Hess took Kayla to DHS’s Lebanon office, and they were told to immediately take Kayla to a doctor, who determined the mark was not a handprint, but still told them to go to DHS’s Dixson office.
“They started asking us questions, and finally they said, ‘Is anybody living there?’ and I said ‘yeah, her boyfriend; he seems OK to us,’” said Hess.
DHS told Hess they would check into it.
“If they would’ve checked right then, we would’ve found out he was on probation for cutting up a man with a knife in a bar,” said Hess.
Instead, on Dec. 28, 1992, Hess got a phone call saying Kayla slipped and fell in the bathtub and was in the hospital.
When Hess and her family arrived at Vanderbilt University Medical Center, Kayla was in a coma.
Later the same day, police told the family they didn’t believe she slipped and fell in the bathtub, said Hess.
Kayla was home alone with her mother’s boyfriend while her mother was at work.
Kayla died the next day, never waking from a coma.
“As it turned out, [Tammy’s boyfriend] did do it,” said Hess.
The 24-year-old pleaded guilty and was sentenced to 17 years in prison for Kayla’s death, plus an additional three years for violating probation.
“The judge asked him what had happened, and he said ‘a little girl got hurt,’” said Hess. “‘[The judge] asked, ‘Did you do it?’ and he said, ‘Well, I hit her, but I didn’t murder her. I didn’t kill her – I took her and rushed her to the hospital.’ The judge said, ‘She died as a result of this,’ and he said, ‘Well, that’s what they say.’”
According to Hess, Kayla died from a skull fracture.
“About six months after she died, I had this feeling in me – I didn’t hate him; I had no feelings toward this abuser,” said Hess. “I started thinking there was something wrong with me, so I sat down and talked with our pastor. He very graciously said to me, ‘You don’t understand how deep your belief is; God intervened in your life, and he took the hurt out of it.’”
And that’s when she made it her mission to stop other abusers.
Hess became involved with Child Abuse Prevention of Tennessee and Wilson’s Court Appointed Special Advocates program, and she’s publicly shared Kayla’s story in the hopes of raising awareness.
“I didn’t know anything was happening, didn’t even think about it,” said Hess. “But if I would’ve known all these things about how children get and watched for what does happen…”

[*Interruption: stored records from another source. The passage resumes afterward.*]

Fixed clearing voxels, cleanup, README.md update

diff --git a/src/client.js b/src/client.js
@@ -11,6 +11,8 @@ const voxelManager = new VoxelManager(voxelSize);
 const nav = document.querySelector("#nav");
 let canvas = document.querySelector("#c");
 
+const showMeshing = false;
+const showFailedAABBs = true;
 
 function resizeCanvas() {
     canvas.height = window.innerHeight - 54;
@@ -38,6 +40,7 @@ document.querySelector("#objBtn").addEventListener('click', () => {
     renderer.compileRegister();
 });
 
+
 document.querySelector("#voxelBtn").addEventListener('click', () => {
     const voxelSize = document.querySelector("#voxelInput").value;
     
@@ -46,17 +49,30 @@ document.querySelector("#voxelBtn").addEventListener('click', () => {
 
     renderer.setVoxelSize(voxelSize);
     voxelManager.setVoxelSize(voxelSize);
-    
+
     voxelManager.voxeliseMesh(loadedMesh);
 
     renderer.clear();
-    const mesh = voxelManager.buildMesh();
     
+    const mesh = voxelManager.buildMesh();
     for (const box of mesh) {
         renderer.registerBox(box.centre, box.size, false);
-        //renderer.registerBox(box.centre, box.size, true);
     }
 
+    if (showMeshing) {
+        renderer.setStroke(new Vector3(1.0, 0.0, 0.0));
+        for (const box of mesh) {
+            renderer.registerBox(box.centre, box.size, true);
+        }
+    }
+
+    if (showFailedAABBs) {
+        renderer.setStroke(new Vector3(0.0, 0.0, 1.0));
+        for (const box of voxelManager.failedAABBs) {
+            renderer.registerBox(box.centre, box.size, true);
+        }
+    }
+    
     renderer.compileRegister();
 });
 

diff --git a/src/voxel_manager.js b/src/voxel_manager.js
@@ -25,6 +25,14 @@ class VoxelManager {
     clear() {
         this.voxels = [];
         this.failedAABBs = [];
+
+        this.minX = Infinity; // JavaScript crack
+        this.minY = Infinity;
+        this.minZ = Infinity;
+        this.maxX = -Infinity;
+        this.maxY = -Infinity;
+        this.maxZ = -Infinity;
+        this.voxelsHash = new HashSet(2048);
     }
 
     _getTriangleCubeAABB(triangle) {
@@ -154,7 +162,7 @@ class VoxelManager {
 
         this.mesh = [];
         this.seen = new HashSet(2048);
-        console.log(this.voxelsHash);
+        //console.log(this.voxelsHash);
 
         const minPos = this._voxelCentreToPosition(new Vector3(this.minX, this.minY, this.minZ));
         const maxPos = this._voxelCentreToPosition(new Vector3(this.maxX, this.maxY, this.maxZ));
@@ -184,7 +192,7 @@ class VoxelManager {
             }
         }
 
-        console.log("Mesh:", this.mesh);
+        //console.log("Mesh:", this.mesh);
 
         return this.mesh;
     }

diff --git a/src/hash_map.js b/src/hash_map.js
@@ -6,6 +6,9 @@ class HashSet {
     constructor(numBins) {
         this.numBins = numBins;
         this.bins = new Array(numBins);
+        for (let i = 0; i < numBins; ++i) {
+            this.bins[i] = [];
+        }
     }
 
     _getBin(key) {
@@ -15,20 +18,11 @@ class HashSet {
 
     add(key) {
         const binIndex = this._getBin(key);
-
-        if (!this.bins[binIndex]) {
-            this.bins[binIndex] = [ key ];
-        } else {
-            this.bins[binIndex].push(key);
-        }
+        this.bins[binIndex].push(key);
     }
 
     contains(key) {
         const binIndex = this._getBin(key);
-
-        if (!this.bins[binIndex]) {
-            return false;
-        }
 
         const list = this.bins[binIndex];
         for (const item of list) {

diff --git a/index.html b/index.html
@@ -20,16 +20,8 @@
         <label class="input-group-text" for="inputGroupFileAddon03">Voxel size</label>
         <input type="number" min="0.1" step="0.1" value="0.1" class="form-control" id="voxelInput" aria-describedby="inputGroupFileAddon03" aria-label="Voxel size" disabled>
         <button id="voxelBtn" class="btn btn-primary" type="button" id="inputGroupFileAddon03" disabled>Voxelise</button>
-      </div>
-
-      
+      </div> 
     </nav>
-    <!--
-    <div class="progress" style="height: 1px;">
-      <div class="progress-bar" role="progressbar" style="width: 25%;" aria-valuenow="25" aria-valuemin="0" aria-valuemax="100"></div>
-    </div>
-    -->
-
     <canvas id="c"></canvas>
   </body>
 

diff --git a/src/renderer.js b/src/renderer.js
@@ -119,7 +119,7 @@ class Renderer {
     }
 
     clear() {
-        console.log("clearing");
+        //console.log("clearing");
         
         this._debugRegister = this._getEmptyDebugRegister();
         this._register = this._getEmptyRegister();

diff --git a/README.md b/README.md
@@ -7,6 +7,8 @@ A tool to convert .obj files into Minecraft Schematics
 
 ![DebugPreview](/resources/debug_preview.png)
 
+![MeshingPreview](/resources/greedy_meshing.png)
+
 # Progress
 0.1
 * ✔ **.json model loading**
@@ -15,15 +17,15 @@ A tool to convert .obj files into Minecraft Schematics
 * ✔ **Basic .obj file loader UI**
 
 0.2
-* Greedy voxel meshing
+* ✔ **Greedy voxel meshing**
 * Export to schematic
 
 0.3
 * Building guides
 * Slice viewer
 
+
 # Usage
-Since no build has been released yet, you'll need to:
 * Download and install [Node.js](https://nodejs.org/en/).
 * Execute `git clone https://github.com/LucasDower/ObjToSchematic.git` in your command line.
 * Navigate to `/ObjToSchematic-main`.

Since Kayla’s death, Hess is among the front-runners raising awareness of child abuse in Wilson County.
Each April, which is Child Abuse Awareness Month, Hess – who is now a CASA board member – helps put out blue and silver pinwheels at the Wilson County Courthouse. And despite awareness efforts, authorities investigated 783 child abuse cases last year in Wilson County alone.

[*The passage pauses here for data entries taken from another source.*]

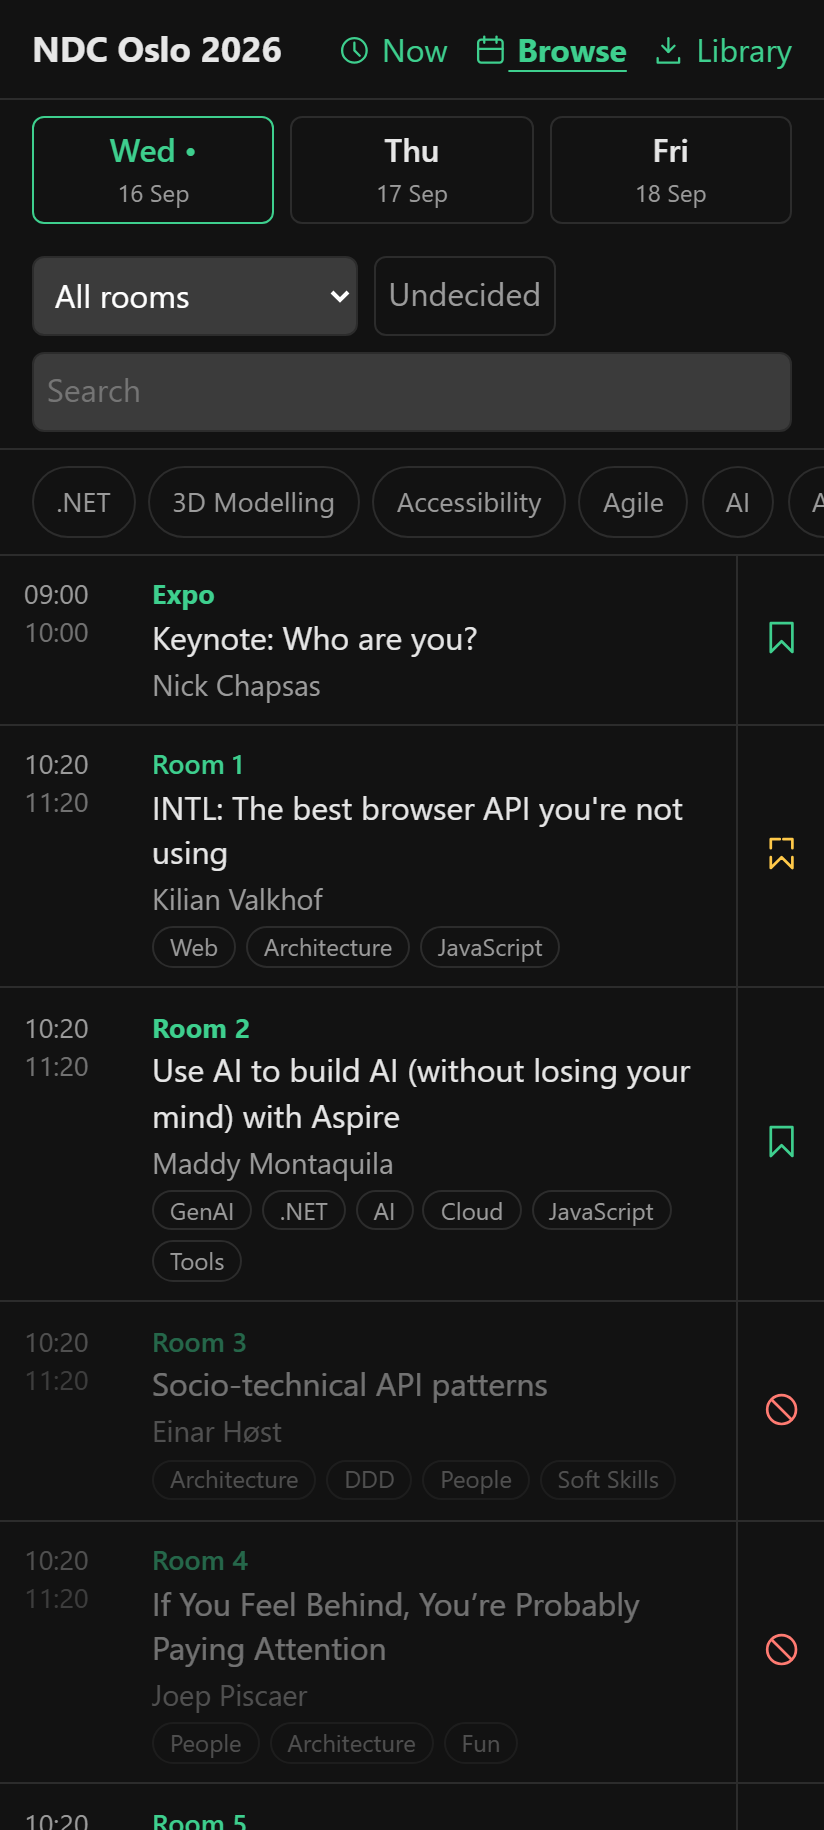
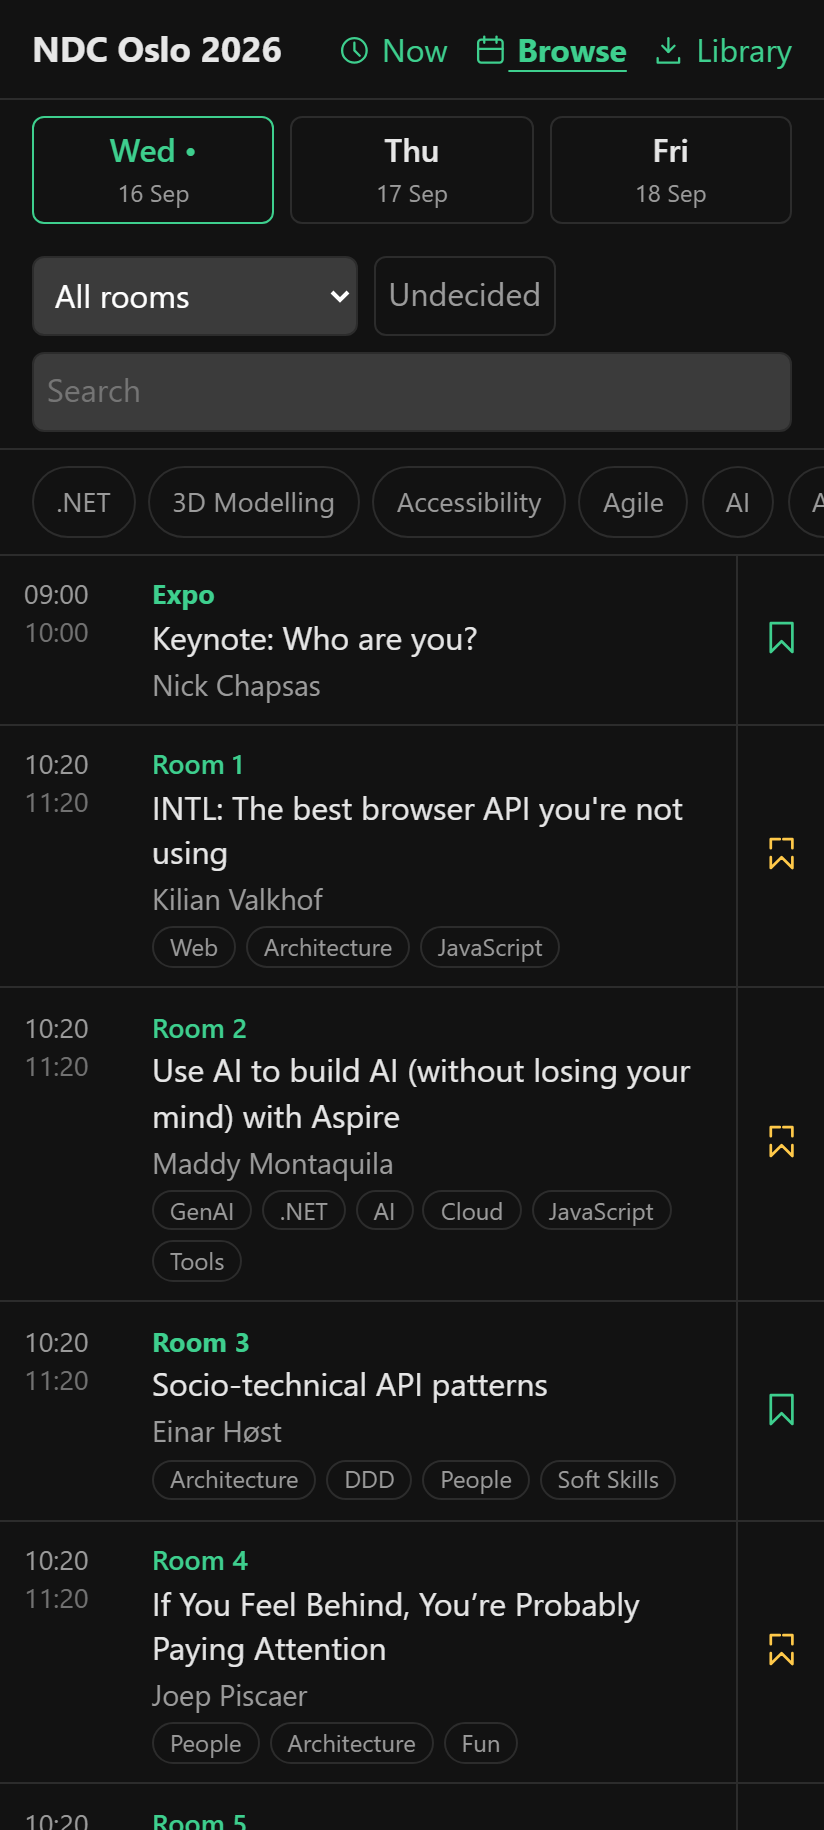
docs: README screenshots use BK's real day-1 plan; all views shown
demo-plan.js now mirrors the actual phone plan (picks per slot, maybe
counts matching the +N badges; TBA and the LLM talk avoided so the slot
view shows all four groups). Glance dark+light is the hero comparison
pair; slot (the 13:40 Non-Blocking Continuous Code Reviews slot), event
detail (same session), and browse follow the feature list; a new library
screenshot sits in the provider section. Clock frozen at 13:50 so Now =
the Non-Blocking pick.

diff --git a/tools/demo-plan.js b/tools/demo-plan.js
@@ -1,4 +1,5 @@
-// Seed a realistic NDC Oslo day-1 plan into IndexedDB for README screenshots.
+// Seed BK's real NDC Oslo day-1 plan into IndexedDB for README screenshots
+// (picks match his phone; maybe counts match the +N badges he showed).
 // Run in the app's page via tools/screenshot.mjs --init after the schedule
 // has loaded; the tool re-navigates afterwards so the app picks the plan up.
 (async () => {
@@ -12,27 +13,37 @@
   const STATES = {
     pick: [
       "Keynote: Who are you?",
-      "Use AI to build AI (without losing your mind) with Aspire",
-      "Build Skills, Not Agents",
-      "What Claude Code Can Do That You Haven't Tried",
-      "Using Microsoft Kiota to go from OpenAPI to first-class .NET client SDKs",
-      "Going Passwordless - A Practical Guide to Passkeys in ASP.NET Core",
-    ],
-    maybe: [
-      "INTL: The best browser API you're not using",
-      "What's coming next in C#",
-      "What's new in SQL Server 2025 and Azure SQL Databases",
-      "From Code to Intelligence: The Rise of the Full-Stack AI Engineer",
-      // 15:00 has maybes but no pick: a contested, undecided slot
+      "Socio-technical API patterns",
+      "CSS State Machine",
+      "Non-Blocking Continuous Code Reviews, a Case Study",
       "How We Built an Autonomous Development Workflow at Nordic Corporate Bank",
-      ".NET Telemetry in the Real World",
       "Tracking every ship in Norwegian waters - Building a data platform for The Coastal Administration",
       "Functional core, imperative shell: An architecture turned inside out",
     ],
-    avoid: [
-      "Socio-technical API patterns",
+    maybe: [
+      // 10:20 (+4)
+      "Use AI to build AI (without losing your mind) with Aspire",
+      "INTL: The best browser API you're not using",
+      "What's coming next in C#",
       "If You Feel Behind, You’re Probably Paying Attention",
-      "The .NET MAUI Community Toolkits: Three (3) Essential Libraries for Every .NET MAUI Developer",
+      // 13:40 (+4)
+      "What Claude Code Can Do That You Haven't Tried",
+      "From Code to Intelligence: The Rise of the Full-Stack AI Engineer",
+      "Types Are Worth the Typing",
+      "Let's break some WCAG rules",
+      // 15:00 (+4)
+      ".NET Telemetry in the Real World",
+      "What You Need to Know (And Why You Should Care) About AI Governance",
+      "Modern Graph Databases",
+      "Rethinking Tooltips with Interest Invokers and Popover API",
+      // 16:20 (+1)
+      "Using Microsoft Kiota to go from OpenAPI to first-class .NET client SDKs",
+      // 17:40 (+2)
+      "Going Passwordless - A Practical Guide to Passkeys in ASP.NET Core",
+      "It’s About Time! Practical examples of time zones in TypeScript",
+    ],
+    avoid: [
+      "TBA - Adam Cogan",
       "Why LLMs Suck (aka the Software Developer's Guide to Keeping Our Jobs)",
     ],
   };

diff --git a/README.md b/README.md
@@ -1,16 +1,11 @@
 # setlist
 
-A conference companion PWA optimised for one question: **where do I go
-next?** — **[try it now](https://bjornkpu.github.io/setlist/app/)**, pick a
-conference from the Library, and add it to your home screen.
-
-Deep-link any schedule with `…/app/?url=<schedule.json url>` (keep the
-trailing slash after `app` — links without it break offline).
+A conference companion PWA optimised for one question: **where do I go next?**
+**[Try it now](https://bjornkpu.github.io/setlist/app/)**, pick a conference from the Library, and add it to your home screen.
 
 <p>
-  <img src="docs/screenshots/glance-dark.png" width="270" alt="Glance view: the room you need in huge type, what's next, and your whole day below">
-  <img src="docs/screenshots/slot-dark.png" width="270" alt="Slot view: every session in one time range, grouped by your plan">
-  <img src="docs/screenshots/event-dark.png" width="270" alt="Session details with abstract, topics, links, and Avoid/Maybe/Pick buttons">
+  <img src="docs/screenshots/glance-dark.png" width="320" alt="Glance view in dark theme: the room you need in huge type, what's next, and your whole day below">
+  <img src="docs/screenshots/glance-light.png" width="320" alt="The same glance view in light theme">
 </p>
 
 ## What it does
@@ -39,7 +34,11 @@ offline.
 - Installable PWA, works offline, dark and light theme, no accounts, no
   tracking, no build step — plain HTML/CSS/JS.
 
-<img src="docs/screenshots/browse-dark.png" width="270" alt="Browse view with topic chips and plan states"> <img src="docs/screenshots/glance-light.png" width="270" alt="The glance view in light theme">
+<p>
+  <img src="docs/screenshots/slot-dark.png" width="270" alt="Slot view: every session in one time range, grouped Picked / Maybe / Everything else / Avoided">
+  <img src="docs/screenshots/event-dark.png" width="270" alt="Session details with abstract, topics, links, and Avoid/Maybe/Pick buttons">
+  <img src="docs/screenshots/browse-dark.png" width="270" alt="Browse view with day tabs, topic chips, and plan states">
+</p>
 
 ## Bring your own conference
 
@@ -77,7 +76,11 @@ regenerates every guid and silently destroys everyone's plan.
 A **provider** is just a directory with the schedules plus a generated
 `index.json`; the app's Library lists a provider's conferences, split into
 upcoming and past. This repo's `conferences/` directory, served by GitHub
-Pages, is the default provider. To host your own:
+Pages, is the default provider.
+
+<img src="docs/screenshots/library-dark.png" width="270" alt="Library view: loaded schedules, providers, and load-by-URL">
+
+To host your own:
 
 1. Put your `schedule.json` files in a directory.
 2. Generate the index:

Hess said people should never be afraid to report suspicions of child abuse, regardless of whose family it is.
“You always think, ‘Oh, it just happens on TV,’” said Hess. “It doesn’t just happen to them.”
She said anyone suspecting child abuse is happening can call Wilson County CASA for advice on how to proceed.
“Just don’t ever be afraid,” said Hess.
For more information, visit wilsoncountycasa.org or call 615-443-2002.